Filter the named graph using the given node labels.


List of String



Filter the named graph using the given relationship types.





The number of concurrent threads used for running the algorithm.



Generated internally


An ID that can be provided to more easily track the algorithm’s progress.





The node property that holds the community ID as an integer for each node. Note that only non-negative community IDs are considered valid and will have their conductance computed.

Table 3. Results
Name Type Description



Community ID.



Conductance of the community.

Only non-negative community IDs are valid for identifying communities. Nodes with a negative community ID will only take part in the computation to the extent that they are connected to nodes in valid communities, and thus contribute to those valid communities' outward relationship counts.

3. Examples

In this section we will show examples of running the Conductance algorithm on a concrete graph. The intention is to illustrate what the results look like and to provide a guide in how to make use of the algorithm in a real setting. We will do this on a small social network graph of a handful nodes connected in a particular pattern. The example graph looks like this:

Visualization of the example graph
The following Cypher statement will create the example graph in the Neo4j database:
  (nAlice:User {name: 'Alice', seed: 42}),
  (nBridget:User {name: 'Bridget', seed: 42}),
  (nCharles:User {name: 'Charles', seed: 42}),
  (nDoug:User {name: 'Doug'}),
  (nMark:User {name: 'Mark'}),
  (nMichael:User {name: 'Michael'}),
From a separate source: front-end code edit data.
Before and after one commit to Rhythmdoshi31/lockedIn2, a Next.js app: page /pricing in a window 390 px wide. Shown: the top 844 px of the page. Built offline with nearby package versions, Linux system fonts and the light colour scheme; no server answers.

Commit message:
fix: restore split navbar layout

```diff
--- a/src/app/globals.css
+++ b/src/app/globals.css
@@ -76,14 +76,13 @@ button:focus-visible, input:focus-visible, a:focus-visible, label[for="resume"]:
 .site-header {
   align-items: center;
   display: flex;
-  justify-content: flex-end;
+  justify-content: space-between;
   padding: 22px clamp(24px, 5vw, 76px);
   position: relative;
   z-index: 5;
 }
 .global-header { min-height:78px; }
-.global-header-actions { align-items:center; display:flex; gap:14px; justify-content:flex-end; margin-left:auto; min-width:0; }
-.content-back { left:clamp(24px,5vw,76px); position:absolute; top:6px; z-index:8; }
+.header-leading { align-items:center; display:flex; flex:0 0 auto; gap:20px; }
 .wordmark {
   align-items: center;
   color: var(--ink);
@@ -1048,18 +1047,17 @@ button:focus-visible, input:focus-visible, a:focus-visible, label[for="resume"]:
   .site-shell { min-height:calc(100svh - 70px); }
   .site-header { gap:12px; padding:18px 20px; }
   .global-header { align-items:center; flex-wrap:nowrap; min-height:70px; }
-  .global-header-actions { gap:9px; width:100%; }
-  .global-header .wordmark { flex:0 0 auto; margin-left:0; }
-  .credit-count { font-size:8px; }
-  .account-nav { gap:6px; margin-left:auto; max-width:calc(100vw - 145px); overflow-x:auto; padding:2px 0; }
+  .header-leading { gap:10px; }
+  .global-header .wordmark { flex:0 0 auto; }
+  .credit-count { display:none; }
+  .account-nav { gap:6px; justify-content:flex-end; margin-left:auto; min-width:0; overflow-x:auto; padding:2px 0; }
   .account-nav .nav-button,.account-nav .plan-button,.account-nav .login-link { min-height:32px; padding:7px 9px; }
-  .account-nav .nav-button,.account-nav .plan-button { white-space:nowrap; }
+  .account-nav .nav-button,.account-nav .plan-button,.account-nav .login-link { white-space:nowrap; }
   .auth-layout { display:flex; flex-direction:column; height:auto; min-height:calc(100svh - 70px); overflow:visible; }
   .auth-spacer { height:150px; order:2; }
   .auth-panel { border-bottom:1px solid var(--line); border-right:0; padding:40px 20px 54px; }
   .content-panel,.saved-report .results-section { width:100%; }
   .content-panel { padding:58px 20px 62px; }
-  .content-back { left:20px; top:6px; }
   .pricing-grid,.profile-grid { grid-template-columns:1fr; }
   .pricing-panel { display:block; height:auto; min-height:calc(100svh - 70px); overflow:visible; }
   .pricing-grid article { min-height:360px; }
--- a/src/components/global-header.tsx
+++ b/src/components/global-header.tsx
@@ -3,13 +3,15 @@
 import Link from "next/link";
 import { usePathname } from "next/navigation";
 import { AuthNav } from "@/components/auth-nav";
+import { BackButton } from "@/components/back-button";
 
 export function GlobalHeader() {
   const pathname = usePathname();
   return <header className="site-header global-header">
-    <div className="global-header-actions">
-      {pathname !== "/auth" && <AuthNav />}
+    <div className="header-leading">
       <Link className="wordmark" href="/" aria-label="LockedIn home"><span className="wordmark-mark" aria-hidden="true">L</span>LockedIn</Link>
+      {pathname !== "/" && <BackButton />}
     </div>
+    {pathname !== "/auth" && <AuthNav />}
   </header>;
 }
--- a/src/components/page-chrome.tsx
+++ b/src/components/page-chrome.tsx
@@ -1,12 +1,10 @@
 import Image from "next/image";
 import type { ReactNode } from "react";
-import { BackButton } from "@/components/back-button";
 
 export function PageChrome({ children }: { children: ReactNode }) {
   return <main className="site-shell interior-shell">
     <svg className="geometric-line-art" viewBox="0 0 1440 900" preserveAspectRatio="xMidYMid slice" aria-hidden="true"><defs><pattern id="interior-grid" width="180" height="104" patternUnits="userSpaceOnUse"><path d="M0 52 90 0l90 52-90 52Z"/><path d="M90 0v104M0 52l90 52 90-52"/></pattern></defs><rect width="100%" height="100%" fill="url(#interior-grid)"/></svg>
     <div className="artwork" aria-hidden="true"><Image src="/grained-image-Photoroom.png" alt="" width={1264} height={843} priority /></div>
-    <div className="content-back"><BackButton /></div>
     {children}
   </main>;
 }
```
  (nAlice)-[:LINK {weight: 1}]->(nBridget),
  (nAlice)-[:LINK {weight: 1}]->(nCharles),
  (nCharles)-[:LINK {weight: 1}]->(nBridget),
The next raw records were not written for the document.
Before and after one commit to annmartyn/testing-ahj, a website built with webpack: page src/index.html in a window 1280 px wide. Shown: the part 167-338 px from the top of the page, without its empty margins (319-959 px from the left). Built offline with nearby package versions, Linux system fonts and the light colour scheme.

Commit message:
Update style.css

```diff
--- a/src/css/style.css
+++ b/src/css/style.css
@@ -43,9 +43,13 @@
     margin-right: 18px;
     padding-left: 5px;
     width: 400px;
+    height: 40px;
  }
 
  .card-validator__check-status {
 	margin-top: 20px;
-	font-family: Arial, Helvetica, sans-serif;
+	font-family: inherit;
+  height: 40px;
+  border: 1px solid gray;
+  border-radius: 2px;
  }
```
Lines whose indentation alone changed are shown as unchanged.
  (nAlice)-[:LINK {weight: 5}]->(nDoug),

  (nMark)-[:LINK {weight: 1}]->(nDoug),
  (nMark)-[:LINK {weight: 1}]->(nMichael),
  (nMichael)-[:LINK {weight: 1}]->(nMark);

This graph has two clusters of Users, that are closely connected. Between those clusters there is one single edge. The relationships that connect the nodes in each component have a property weight which determines the strength of the relationship.
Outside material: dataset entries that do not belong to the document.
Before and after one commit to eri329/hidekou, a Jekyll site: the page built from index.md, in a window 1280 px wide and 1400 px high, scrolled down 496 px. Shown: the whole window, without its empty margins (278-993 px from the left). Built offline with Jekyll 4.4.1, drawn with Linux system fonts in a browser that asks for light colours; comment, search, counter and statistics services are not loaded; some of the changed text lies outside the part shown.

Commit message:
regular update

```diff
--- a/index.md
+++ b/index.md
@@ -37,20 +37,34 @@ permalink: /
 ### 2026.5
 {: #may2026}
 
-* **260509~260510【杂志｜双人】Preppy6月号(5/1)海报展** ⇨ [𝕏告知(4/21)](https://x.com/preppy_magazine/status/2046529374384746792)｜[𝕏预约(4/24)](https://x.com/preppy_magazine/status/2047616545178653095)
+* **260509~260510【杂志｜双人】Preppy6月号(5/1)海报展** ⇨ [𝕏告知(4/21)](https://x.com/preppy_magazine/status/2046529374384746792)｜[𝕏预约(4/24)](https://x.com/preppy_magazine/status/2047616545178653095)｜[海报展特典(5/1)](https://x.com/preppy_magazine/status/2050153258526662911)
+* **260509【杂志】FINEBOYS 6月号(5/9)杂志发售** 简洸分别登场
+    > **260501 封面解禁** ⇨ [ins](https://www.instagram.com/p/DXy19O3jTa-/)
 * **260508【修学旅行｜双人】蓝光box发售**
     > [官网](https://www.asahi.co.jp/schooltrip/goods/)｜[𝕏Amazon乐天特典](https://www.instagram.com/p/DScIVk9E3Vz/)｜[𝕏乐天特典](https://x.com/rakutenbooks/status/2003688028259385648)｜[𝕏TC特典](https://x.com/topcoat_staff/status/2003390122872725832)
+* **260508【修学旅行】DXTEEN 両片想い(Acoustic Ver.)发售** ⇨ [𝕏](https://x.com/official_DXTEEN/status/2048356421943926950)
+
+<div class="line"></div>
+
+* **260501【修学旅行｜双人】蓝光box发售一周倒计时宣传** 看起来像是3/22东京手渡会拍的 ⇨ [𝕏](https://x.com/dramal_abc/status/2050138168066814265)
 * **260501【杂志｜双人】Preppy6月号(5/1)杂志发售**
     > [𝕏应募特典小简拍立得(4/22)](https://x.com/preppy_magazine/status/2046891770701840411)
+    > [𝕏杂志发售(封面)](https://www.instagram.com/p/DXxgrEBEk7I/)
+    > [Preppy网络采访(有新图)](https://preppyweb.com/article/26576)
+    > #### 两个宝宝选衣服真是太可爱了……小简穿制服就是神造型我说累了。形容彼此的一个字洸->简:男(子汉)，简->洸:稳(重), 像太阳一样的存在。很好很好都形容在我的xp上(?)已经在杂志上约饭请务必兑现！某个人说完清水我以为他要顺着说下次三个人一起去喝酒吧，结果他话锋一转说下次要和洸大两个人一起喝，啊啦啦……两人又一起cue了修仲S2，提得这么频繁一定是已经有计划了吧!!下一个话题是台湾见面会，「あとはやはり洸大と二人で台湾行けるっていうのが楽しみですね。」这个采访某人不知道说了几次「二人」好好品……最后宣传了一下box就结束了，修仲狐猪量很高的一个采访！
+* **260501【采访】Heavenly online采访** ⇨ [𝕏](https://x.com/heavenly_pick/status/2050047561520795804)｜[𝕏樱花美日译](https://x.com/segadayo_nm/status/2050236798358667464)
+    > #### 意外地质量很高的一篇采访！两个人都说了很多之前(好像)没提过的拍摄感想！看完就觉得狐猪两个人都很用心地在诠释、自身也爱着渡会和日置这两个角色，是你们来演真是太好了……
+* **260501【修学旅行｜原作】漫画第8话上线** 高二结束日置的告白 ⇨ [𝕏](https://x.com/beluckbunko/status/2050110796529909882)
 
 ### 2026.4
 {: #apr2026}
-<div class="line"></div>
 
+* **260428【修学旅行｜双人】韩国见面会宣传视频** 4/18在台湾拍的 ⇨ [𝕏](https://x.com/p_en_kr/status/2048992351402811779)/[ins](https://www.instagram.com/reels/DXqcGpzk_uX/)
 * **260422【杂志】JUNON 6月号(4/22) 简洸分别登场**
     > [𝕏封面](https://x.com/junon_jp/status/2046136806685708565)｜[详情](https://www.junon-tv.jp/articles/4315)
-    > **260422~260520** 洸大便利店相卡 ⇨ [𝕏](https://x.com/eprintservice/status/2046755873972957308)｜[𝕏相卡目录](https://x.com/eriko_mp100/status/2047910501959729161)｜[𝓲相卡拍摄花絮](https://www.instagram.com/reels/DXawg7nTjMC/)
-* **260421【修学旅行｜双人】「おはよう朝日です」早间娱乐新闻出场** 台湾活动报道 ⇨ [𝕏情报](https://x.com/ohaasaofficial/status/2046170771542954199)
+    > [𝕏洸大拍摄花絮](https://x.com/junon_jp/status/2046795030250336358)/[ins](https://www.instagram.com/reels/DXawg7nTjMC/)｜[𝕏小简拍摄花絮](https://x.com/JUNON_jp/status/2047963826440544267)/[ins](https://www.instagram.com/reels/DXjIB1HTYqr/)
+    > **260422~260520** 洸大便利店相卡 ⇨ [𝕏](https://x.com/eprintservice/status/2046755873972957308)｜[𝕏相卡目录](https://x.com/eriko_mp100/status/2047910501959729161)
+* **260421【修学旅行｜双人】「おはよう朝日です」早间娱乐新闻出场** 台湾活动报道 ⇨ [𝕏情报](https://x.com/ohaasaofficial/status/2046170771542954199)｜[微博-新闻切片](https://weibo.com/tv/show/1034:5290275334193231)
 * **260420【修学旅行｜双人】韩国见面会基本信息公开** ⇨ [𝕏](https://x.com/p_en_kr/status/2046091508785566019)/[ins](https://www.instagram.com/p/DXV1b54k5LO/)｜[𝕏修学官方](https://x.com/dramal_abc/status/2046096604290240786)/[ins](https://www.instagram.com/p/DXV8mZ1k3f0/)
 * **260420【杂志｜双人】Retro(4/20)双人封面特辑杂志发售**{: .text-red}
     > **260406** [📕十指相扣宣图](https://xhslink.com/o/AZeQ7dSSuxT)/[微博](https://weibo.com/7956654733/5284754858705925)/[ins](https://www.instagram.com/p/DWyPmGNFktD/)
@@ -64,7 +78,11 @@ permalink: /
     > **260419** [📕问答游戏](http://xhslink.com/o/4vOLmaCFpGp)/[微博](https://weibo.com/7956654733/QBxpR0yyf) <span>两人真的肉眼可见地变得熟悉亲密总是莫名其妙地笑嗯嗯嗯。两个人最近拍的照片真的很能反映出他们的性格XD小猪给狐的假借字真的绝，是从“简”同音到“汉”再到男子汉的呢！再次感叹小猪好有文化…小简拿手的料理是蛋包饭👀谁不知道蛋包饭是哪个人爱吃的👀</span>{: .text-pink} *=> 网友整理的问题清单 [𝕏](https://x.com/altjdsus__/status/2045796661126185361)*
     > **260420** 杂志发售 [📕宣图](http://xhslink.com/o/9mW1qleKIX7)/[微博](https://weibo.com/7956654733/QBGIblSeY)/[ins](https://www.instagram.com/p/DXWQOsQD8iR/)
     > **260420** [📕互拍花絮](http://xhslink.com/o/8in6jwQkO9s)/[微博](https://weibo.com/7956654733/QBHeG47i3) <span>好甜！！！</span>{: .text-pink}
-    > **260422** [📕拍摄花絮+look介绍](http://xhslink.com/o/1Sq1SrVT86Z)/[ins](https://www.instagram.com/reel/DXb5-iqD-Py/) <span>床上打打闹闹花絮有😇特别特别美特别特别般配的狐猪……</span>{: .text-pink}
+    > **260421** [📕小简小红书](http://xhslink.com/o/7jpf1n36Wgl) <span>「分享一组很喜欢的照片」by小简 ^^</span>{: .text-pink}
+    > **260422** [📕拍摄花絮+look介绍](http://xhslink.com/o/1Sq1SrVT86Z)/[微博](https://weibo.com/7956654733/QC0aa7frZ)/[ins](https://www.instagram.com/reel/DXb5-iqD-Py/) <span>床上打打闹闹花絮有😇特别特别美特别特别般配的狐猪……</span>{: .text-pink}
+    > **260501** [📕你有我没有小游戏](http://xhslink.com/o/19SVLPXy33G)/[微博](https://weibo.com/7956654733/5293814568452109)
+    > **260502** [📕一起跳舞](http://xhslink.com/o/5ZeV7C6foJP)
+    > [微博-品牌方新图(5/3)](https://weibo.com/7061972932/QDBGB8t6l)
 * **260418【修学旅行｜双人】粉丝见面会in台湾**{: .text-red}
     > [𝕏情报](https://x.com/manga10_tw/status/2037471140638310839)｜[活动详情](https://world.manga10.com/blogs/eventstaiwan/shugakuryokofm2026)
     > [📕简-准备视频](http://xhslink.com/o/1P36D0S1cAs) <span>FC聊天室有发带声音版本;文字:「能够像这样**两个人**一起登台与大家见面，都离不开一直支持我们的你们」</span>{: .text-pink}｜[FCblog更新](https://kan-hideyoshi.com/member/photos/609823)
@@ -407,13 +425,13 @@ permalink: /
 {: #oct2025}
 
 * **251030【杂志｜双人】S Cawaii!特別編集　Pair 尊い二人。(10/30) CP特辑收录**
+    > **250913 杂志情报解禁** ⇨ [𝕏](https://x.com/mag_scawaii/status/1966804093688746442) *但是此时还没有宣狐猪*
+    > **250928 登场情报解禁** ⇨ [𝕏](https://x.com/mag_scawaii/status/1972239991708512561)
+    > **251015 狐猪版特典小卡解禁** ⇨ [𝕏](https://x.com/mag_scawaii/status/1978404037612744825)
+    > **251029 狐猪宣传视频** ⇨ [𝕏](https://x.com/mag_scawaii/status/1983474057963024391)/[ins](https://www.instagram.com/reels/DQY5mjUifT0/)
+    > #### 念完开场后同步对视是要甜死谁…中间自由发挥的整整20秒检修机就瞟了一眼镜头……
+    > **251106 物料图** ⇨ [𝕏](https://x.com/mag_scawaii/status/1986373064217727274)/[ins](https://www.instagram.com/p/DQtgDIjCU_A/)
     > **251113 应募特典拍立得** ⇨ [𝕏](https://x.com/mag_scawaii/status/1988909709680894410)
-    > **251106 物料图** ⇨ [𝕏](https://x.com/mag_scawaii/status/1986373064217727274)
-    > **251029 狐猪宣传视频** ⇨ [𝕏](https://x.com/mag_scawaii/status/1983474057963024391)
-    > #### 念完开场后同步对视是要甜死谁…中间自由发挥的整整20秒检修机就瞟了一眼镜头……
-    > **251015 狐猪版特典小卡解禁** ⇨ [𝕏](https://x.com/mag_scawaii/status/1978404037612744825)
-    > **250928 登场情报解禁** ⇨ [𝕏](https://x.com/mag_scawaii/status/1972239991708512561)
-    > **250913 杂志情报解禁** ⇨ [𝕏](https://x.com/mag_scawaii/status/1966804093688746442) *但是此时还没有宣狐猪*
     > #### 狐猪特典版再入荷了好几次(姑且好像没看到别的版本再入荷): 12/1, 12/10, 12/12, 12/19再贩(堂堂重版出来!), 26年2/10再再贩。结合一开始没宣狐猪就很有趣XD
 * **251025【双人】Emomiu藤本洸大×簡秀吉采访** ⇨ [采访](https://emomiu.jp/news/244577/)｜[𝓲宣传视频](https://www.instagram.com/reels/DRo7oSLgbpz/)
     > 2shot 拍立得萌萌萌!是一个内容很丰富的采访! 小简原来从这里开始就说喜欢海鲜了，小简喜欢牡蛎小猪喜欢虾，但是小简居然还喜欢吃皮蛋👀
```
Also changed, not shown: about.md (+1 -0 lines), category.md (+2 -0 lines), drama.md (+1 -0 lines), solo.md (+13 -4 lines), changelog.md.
We can now project the graph and store it in the graph catalog. We load the LINK relationships with orientation set to UNDIRECTED as this works best with the Louvain algorithm which we will use to create the communities that we evaluate using Conductance.

In the examples below we will use named graphs and native projections as the norm. However, Cypher projections can also be used.

The following statement will project the graph and store it in the graph catalog.
CALL gds.graph.project(
        LINK: {
            orientation: 'UNDIRECTED'
        nodeProperties: 'seed',
        relationshipProperties: 'weight'

We now run the Louvain algorithm to create a division of the nodes into communities that we can then evalutate.

The following will run the Louvain algorithm and store the results in myGraph:
CALL gds.louvain.mutate('myGraph', { mutateProperty: 'community', relationshipWeightProperty: 'weight' })
YIELD communityCount
Table 4. Results


Now our in-memory graph myGraph is populated with node properties under the key community that we can set as input for our evaluation using Conductance. The nodes are now assigned to communities in the following way:

Table 5. Community assignments
name community













Please see the stream node properties procedure for how to obtain such an assignment table.

For more information about Louvain, see its algorithm page.

3.1. Stream

Since we now have a community detection, we can evaluate how good it is under the conductance metric. Note that we in this case we use the feature of relationships being weighted by a relationship property.

The Conductance stream procedure returns the conductance for each community. This allows us to inspect the results directly or post-process them in Cypher without any side effects.

For more details on the stream mode in general, see Stream.

The following will run the Conductance algorithm in stream mode:
CALL'myGraph', { communityProperty: 'community', relationshipWeightProperty: 'weight' })
YIELD community, conductance
Table 6. Results
community conductance







We can see that the community of the weighted graph with the lowest conductance is community 5. This means that 5 is the community that is most "well-knit" in the sense that most of its relationship weights are internal to the community.